On analysing data collected by National Aeronautics and Space Administration’s (NASA’s) Orbiting Carbon Observatory-2 (OCO-2) satellite, which measures level of carbon dioxide in atmosphere, scientists have found that the monster El Nino of 2014-16 caused over 3 billion tonnes of carbon to get released into the atmosphere, pushing carbon dioxide concentration to record levels.
What is El Nino?
- El Nino meansThe Little Boy, or Christ Child in Spanish. It is a complex phenomenon that causes waters to warm up in east-central Pacific Ocean, which in turn causes huge changes in wind directions bringing less rain to south-east Asia and the Indian subcontinent, while increasing rain in other parts of the world.
- El Nino effect typically last 9 to 12 months.
- It occurs on average every two to seven years.
According to a report in the scientific journal Nature, the El Nino led to excessive carbon dioxide releases in following three ways:
(i)Hot weather and drought caused extensive wildfires in south-east Asia.
(ii)Drought in the Amazon rainforest stunted plant growth, reducing the amount of carbon they absorb while growing.
(ii)Warmer weather and near normal rainfall in Africa caused forests to exhale more CO2.
Current data on Co2 in Atmosphere:
- In recent times, CO2 emissions from burning of fossil fuels had flattened out to about 36.2 billion tonnes in 2014 and 2015.
- Projections for 2016 too indicated that emissions were still flat.
- CO2 concentrations in the atmosphere crossed 400 parts per million (ppm) in 2016 for the whole year and were reported at about 407 parts per million for July 2017.
- The rate of growth of carbon in the atmosphere hit an all time high of 2.94 ppm per year in 2015 and slightly below that at 2.89 ppm per year in 2016.

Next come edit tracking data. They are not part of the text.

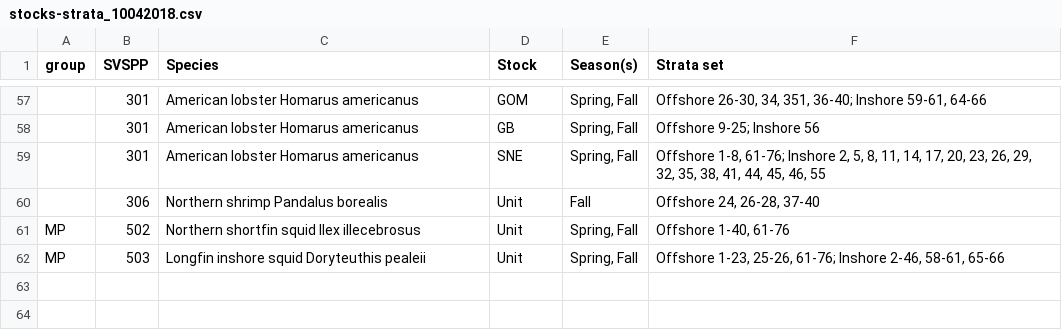
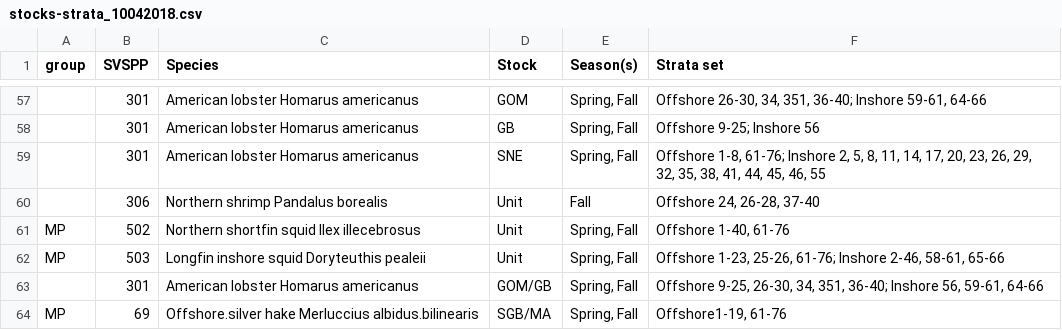
Before and after one commit to NOAA-EDAB/ECSA, a CSV file: data-raw/stocks-strata_10042018.csv, drawn as a sheet; only a part is shown, gaps mark what is left out; the diff names each change by its address in the sheet, - before the commit and + after, or states it on an @@ line.

Commit message:
add gitignore for temp folder, add lobster and offshore/silver hake

```diff
--- a/data-raw/stocks-strata_10042018.csv
+++ b/data-raw/stocks-strata_10042018.csv
+row 63:  | 301 | American lobster Homarus americanus | GOM/GB | Spring, Fall | Offshore 9-25, 26-30, 34, 351, 36-40; Inshore 56, 59-61, 64-66
+row 64: MP | 69 | Offshore.silver hake Merluccius albidus.bilinearis | SGB/MA | Spring, Fall | Offshore1-19, 61-76
```
Also changed, not shown: 3 other files.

- It can thus be inferred that carbon was being added to the atmosphere at a much higher rate than ever before even though carbon emissions were flat.
- The data from OCO-2 has thereby helped in deciphering this situation.